WAR - Nearly 100 people filled Christ the King Catholic Church to pay final respects to Mayor Tom Hatcher, who police believe was murdered by his daughter-in-law and her brother last week.
The incident shocked the city of just under 900 people, especially those who worked with or saw Hatcher on a frequent basis, like Orbie Campbell, a city councilwoman and owner of the War Coffee Shop. Hatcher ate at the Main Street restaurant twice each day, six days a week.
"He was just a wonderful guy," Campbell said. "He loved everybody, trusted everybody."
Campbell, 78, who still runs the restaurant despite her age, carries a .38-caliber revolver for protection when she opens shop early in the morning. She's known to tease the customers who come to her establishment, which she's owned for 44 years.
Campbell knew something was wrong when Hatcher didn't show up for breakfast last Tuesday.
He also didn't show up at War City Hall.
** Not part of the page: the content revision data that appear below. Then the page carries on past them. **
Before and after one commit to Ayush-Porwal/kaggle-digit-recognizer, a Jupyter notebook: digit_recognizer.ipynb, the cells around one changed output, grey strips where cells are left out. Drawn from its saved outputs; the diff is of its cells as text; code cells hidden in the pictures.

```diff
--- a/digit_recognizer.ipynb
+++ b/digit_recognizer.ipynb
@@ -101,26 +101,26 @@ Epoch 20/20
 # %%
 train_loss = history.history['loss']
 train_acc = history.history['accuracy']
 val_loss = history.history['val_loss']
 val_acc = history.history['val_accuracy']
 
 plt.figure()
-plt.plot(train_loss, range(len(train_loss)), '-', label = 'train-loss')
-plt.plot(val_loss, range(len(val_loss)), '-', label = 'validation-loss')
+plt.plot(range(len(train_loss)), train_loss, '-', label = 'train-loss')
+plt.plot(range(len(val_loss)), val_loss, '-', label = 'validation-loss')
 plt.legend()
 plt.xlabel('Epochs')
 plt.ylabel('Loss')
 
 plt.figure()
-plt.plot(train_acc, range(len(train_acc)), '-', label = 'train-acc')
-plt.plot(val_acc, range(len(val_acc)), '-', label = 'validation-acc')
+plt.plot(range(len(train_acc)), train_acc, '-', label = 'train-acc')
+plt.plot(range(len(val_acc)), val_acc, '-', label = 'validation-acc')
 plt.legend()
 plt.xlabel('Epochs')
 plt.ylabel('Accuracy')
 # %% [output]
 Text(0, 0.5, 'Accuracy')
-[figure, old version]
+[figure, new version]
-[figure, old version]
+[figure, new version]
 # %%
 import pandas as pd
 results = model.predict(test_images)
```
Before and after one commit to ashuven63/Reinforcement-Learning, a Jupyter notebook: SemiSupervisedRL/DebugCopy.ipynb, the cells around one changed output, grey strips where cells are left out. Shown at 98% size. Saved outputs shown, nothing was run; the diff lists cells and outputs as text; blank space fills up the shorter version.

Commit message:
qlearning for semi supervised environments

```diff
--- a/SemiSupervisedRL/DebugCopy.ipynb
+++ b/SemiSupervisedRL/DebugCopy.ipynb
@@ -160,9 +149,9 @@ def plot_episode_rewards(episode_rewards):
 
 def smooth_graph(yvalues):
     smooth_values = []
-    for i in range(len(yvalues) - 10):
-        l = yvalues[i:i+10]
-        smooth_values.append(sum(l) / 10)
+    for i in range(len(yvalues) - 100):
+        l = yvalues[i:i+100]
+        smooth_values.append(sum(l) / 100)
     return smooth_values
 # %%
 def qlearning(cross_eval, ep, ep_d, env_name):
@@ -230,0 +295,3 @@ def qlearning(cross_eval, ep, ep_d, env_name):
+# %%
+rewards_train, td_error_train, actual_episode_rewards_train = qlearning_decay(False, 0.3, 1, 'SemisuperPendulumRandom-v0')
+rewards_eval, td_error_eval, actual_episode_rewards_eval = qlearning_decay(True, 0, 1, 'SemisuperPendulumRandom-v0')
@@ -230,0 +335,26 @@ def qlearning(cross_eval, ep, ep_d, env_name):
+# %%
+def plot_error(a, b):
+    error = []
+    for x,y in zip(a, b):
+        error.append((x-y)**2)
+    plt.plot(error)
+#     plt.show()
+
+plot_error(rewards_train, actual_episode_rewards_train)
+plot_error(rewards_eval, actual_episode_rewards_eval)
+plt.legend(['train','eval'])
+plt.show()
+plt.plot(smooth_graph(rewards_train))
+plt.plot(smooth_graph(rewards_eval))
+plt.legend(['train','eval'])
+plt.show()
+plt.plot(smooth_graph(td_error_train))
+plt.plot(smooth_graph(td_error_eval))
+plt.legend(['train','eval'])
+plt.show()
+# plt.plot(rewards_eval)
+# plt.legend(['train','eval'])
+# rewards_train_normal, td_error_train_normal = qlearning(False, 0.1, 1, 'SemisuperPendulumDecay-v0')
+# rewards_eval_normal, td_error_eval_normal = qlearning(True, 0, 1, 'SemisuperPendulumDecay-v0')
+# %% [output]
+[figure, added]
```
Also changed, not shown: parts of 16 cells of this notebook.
Campbell said his secretary called the restaurant trying to track him down.
"There was no phone call or nothing that day," Campbell said.
Workers with War's water department went to Hatcher's house, using a key the secretary had to his home. That's when Hatcher's body was discovered.
Police believe Rebecca Hatcher and her brother robbed the mayor to buy prescription pills. They say the two took at least $1,100 from him after the killing.
Lora Wagoner, Campbell's daughter and an employee at the restaurant, was one of the first people to see Hatcher's home the day his body was found.
"I knew something wasn't right," Wagoner said, noting that she saw his house was messy and askew.
To Campbell and Wagoner, Hatcher was like part of the family. Campbell and her husband had vacationed with Hatcher and the late mayor also taught Wagoner's son in school.
"We always argued," Wagoner said. "But I loved him to death. He was like a close relative."
Campbell said it's going to be difficult getting used to Hatcher's absence at her restaurant.
"It's just a shock," she said. "I won't have nobody to fuss with. You still want to fix his ice water and juice before he comes to breakfast."
But Campbell said that his absence in city affairs would be an even greater loss.
"He had his fingers in everything," she said. "You could call him at any hour."
Hatcher wasn't without his share of controversies, however minor. Most recently, a freelance reporter wrote a story on the drug problem in McDowell County and used War - and Hatcher - as a visualization of the issue. The reporter ended up selling the story to Playboy magazine, a move that caused some discontent in War.
"What he said was pretty much the truth," said Iaeger Police Chief Michael Brooks, who was an officer in War from 2009 to 2011.
Brooks said that he had his own issues with Hatcher but respected the mayor.